Description of the task
Find the string "number" in the data, then copy every line where it is found.

Dataset records
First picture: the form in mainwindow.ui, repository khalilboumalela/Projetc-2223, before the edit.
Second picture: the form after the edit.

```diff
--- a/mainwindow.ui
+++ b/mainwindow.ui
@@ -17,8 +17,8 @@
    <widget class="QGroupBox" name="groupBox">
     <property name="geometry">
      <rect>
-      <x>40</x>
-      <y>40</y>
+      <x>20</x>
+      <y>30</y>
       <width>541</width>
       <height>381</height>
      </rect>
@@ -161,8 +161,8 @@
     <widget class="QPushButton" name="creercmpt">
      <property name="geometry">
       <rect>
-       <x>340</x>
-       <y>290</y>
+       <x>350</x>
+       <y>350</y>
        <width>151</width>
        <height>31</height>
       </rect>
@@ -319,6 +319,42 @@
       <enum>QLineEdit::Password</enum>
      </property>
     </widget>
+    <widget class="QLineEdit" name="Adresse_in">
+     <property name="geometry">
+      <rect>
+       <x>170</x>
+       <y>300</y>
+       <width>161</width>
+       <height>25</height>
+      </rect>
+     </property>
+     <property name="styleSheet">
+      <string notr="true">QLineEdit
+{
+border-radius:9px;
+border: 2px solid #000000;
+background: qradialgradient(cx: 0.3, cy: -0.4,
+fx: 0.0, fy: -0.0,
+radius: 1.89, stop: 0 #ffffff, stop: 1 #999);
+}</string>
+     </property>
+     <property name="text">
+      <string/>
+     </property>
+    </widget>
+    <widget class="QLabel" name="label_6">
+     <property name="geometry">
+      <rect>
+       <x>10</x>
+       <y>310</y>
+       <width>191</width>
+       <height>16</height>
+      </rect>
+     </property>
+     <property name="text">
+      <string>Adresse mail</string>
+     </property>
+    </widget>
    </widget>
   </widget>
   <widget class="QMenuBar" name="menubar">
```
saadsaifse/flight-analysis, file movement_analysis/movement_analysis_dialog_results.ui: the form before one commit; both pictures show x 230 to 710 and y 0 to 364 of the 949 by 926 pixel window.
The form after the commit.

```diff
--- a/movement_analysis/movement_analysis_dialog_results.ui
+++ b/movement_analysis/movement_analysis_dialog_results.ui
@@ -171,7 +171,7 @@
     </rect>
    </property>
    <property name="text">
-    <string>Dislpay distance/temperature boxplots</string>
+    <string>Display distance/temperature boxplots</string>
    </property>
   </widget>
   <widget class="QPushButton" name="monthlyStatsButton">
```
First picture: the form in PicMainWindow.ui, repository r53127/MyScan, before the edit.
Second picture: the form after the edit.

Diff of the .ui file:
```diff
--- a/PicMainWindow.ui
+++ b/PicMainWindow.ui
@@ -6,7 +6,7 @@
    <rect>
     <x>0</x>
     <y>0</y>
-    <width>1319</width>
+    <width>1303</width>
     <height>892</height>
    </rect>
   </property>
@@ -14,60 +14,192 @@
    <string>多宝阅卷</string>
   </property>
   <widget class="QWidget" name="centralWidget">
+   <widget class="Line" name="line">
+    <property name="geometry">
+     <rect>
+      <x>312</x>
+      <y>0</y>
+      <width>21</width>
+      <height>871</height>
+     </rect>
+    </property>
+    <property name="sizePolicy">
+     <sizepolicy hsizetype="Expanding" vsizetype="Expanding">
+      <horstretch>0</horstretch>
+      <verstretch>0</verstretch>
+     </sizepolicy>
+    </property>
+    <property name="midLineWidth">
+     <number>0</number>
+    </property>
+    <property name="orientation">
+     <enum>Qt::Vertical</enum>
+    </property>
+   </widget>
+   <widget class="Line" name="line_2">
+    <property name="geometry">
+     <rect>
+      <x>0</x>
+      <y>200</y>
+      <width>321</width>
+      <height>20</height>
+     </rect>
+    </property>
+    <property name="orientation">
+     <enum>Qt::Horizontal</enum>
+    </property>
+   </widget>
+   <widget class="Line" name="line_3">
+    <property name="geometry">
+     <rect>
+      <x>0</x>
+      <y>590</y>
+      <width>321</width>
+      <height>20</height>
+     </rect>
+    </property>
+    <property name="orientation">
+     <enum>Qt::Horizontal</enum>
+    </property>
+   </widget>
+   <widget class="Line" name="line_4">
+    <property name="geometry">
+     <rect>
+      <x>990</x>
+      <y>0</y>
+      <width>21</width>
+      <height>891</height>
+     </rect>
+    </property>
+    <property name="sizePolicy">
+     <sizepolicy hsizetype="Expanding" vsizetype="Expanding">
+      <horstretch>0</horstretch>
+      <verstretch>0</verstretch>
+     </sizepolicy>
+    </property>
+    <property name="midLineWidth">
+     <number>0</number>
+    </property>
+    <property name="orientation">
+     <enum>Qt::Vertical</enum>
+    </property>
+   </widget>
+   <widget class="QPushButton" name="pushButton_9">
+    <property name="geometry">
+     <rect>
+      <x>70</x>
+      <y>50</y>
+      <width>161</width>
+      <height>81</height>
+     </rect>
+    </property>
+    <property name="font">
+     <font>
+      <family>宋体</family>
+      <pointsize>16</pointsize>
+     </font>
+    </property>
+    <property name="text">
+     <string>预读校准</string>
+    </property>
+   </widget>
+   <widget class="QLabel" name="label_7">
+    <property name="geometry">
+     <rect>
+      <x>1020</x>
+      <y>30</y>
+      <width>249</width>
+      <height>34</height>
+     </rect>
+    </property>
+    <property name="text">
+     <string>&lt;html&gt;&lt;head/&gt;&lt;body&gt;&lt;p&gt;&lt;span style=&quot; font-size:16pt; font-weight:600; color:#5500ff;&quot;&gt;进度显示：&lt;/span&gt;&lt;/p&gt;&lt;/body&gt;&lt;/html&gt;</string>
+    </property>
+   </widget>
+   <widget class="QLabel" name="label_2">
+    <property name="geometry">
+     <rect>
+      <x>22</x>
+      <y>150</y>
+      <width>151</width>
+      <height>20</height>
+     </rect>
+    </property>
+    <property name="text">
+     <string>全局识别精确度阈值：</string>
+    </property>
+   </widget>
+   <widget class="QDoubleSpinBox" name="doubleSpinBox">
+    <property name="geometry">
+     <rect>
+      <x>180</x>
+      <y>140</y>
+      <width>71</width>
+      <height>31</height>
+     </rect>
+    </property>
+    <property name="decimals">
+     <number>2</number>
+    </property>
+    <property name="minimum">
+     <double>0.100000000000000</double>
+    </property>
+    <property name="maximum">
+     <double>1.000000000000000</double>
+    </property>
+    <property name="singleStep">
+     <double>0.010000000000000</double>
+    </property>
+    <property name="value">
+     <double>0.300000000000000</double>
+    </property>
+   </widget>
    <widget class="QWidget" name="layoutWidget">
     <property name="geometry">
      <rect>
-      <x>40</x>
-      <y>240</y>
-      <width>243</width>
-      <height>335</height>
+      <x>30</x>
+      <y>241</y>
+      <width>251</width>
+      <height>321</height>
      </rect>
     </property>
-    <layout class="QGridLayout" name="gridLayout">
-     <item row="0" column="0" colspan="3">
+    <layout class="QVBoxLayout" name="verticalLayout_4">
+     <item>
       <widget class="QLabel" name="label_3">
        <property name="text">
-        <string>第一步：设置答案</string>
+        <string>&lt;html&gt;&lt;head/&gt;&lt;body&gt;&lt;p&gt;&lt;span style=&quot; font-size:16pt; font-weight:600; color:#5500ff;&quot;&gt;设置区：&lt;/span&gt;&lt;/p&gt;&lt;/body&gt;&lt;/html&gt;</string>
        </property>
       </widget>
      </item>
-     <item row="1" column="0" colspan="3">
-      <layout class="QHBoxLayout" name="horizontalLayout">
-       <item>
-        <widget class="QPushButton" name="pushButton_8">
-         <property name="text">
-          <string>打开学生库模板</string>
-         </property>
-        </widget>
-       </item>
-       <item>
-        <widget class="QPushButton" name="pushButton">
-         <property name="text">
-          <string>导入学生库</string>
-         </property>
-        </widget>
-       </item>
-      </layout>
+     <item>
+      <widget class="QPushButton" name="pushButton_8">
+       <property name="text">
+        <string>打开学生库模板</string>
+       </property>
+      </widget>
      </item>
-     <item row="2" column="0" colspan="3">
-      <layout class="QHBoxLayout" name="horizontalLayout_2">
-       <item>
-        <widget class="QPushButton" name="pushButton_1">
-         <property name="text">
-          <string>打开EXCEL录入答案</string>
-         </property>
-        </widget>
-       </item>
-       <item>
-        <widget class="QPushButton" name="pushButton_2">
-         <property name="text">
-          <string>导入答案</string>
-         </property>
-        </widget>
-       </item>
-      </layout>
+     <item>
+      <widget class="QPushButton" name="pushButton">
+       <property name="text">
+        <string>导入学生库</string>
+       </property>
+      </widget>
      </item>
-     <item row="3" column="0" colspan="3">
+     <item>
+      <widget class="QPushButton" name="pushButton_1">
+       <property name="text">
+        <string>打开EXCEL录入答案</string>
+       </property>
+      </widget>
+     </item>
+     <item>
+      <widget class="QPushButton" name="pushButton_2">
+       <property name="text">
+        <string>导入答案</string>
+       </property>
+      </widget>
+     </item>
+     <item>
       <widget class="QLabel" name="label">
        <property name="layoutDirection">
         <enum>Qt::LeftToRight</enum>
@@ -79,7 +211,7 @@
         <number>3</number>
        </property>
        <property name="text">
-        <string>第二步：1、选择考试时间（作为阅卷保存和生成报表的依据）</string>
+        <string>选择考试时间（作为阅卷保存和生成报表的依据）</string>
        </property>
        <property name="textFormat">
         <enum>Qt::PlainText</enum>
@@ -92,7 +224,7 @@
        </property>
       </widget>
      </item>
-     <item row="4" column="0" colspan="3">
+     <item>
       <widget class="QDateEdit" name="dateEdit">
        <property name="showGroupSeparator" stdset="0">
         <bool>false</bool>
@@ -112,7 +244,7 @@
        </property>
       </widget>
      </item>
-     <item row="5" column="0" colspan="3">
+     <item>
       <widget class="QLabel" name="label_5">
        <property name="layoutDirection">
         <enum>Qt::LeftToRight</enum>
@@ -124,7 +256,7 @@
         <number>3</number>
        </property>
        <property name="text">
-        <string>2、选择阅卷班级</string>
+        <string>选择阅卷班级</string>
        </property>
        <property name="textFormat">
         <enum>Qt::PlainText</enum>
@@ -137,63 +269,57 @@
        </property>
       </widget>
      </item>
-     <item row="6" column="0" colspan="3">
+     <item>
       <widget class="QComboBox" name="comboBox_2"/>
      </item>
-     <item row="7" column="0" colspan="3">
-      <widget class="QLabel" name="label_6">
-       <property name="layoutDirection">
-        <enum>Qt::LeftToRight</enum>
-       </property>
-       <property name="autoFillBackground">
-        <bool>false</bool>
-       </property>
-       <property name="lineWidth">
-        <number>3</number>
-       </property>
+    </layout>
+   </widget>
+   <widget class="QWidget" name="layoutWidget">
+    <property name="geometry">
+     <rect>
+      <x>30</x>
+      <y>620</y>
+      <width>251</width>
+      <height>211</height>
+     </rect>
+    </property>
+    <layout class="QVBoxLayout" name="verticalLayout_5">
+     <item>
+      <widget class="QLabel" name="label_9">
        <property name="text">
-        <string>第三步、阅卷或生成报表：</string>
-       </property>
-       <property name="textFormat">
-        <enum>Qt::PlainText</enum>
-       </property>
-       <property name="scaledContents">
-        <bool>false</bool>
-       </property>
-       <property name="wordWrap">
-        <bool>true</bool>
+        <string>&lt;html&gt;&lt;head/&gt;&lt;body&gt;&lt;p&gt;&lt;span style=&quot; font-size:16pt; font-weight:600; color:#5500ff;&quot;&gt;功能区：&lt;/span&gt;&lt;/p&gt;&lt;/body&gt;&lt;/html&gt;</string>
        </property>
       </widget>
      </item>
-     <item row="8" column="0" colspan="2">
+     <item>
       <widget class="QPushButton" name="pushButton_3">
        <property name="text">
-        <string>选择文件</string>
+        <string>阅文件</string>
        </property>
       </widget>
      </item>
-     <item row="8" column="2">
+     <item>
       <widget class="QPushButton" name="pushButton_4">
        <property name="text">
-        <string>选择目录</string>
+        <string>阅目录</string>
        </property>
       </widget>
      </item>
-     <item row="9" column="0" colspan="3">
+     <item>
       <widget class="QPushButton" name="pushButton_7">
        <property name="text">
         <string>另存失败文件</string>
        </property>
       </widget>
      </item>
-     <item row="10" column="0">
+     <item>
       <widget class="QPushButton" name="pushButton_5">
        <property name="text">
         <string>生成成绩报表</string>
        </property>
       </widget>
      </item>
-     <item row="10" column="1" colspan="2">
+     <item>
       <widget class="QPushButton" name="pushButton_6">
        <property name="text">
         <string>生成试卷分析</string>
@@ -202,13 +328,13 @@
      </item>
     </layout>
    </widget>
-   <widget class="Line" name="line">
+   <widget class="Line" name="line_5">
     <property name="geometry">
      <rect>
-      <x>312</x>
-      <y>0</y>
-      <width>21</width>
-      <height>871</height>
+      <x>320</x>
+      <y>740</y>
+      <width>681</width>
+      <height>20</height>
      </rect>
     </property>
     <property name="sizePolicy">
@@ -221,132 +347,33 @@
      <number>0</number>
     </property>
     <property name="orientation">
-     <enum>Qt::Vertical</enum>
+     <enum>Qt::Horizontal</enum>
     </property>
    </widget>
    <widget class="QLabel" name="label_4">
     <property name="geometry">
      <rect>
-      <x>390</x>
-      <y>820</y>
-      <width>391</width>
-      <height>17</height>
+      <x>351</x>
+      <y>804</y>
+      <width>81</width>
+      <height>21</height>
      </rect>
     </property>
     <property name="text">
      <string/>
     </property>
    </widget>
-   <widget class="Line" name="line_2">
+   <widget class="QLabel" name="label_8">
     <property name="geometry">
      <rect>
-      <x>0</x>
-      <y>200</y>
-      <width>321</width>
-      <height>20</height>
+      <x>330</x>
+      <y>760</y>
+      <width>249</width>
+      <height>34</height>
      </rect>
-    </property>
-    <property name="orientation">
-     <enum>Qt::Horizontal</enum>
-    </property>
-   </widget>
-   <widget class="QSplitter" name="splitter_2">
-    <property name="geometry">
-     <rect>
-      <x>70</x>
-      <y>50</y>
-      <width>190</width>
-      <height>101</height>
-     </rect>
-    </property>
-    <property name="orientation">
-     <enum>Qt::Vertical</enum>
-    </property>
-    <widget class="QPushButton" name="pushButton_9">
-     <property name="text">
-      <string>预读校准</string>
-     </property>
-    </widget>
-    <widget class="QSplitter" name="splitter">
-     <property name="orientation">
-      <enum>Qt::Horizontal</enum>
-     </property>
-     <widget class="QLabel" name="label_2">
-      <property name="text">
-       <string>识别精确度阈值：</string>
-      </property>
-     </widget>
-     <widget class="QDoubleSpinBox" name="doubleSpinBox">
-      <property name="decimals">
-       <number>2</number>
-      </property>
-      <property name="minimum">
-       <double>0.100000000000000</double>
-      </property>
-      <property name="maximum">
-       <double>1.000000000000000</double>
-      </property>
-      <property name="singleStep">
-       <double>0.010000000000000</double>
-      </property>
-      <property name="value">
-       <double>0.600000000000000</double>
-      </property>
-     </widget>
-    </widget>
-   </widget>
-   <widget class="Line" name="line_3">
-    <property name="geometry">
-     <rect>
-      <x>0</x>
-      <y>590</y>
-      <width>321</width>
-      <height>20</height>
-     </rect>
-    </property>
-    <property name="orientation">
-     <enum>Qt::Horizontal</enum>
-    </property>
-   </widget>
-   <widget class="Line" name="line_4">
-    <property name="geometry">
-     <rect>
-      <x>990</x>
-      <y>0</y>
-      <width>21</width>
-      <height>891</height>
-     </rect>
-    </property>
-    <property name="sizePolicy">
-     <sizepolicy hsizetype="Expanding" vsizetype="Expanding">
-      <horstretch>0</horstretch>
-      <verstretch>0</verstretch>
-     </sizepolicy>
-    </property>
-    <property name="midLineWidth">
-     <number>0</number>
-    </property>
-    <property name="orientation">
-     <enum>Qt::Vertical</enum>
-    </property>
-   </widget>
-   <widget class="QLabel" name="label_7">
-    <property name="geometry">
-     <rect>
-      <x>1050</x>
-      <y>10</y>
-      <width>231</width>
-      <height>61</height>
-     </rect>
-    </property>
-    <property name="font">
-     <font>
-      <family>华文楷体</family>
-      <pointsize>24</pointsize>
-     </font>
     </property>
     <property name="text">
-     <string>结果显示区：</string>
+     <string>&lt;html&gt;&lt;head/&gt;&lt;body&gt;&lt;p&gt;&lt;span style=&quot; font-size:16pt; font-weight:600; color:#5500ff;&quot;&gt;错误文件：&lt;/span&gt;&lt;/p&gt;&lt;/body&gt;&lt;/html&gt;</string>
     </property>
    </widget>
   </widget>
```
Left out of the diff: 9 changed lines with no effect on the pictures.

The completed task
+     <number>0</number>
+     <number>0</number>
+     <number>2</number>
         <number>3</number>
         <number>3</number>
-        <number>3</number>
      <number>0</number>
-       <number>2</number>
-     <number>0</number>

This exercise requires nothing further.